PROBLEM STATEMENT: In the entries below, count every line containing "family". Return the number and nothing else.

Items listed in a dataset
-=-=-
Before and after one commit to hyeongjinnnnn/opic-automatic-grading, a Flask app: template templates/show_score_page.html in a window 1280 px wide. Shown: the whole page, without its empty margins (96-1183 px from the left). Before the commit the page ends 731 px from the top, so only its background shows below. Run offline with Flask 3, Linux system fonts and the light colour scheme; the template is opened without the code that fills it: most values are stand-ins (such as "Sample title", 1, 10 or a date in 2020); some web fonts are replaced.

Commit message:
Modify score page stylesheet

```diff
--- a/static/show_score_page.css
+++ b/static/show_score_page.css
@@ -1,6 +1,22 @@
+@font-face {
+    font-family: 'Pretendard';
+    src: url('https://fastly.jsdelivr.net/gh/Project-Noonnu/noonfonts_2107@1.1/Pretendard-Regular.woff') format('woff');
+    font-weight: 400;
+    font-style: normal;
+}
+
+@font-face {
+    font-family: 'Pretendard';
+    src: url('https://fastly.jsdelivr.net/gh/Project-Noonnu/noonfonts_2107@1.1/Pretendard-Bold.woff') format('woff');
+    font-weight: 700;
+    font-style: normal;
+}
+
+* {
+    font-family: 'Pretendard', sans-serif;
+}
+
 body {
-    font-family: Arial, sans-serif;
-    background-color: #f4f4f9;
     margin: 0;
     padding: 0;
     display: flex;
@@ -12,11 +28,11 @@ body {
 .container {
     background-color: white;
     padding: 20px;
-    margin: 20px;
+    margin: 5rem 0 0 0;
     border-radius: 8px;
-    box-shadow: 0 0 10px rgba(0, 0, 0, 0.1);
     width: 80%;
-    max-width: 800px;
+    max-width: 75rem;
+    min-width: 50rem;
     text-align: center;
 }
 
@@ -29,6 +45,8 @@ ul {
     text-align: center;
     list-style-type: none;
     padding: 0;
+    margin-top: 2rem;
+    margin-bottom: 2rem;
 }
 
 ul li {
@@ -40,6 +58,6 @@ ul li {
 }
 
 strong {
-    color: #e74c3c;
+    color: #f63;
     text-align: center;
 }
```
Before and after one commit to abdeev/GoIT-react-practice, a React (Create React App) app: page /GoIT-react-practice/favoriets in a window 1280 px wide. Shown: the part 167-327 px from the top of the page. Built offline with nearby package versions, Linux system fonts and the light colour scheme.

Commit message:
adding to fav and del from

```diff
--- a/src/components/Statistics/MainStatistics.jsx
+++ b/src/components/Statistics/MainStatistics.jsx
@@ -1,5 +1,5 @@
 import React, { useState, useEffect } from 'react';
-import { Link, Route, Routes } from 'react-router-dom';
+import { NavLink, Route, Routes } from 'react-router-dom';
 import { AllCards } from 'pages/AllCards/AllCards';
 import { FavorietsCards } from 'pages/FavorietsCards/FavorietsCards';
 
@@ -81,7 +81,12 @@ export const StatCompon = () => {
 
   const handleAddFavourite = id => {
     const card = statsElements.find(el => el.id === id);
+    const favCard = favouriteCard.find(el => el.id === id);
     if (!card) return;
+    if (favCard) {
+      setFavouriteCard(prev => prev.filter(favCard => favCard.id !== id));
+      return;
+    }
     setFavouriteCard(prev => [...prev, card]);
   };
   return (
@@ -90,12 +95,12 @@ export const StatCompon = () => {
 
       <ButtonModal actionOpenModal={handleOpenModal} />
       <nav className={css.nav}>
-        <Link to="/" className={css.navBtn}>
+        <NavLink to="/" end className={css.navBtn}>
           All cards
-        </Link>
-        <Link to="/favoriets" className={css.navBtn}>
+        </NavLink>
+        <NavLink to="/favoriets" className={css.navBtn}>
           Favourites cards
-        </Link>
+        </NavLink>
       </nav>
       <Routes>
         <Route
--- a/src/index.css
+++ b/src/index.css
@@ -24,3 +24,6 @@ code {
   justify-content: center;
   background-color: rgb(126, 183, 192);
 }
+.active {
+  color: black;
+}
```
-=-=-
RESULT: 4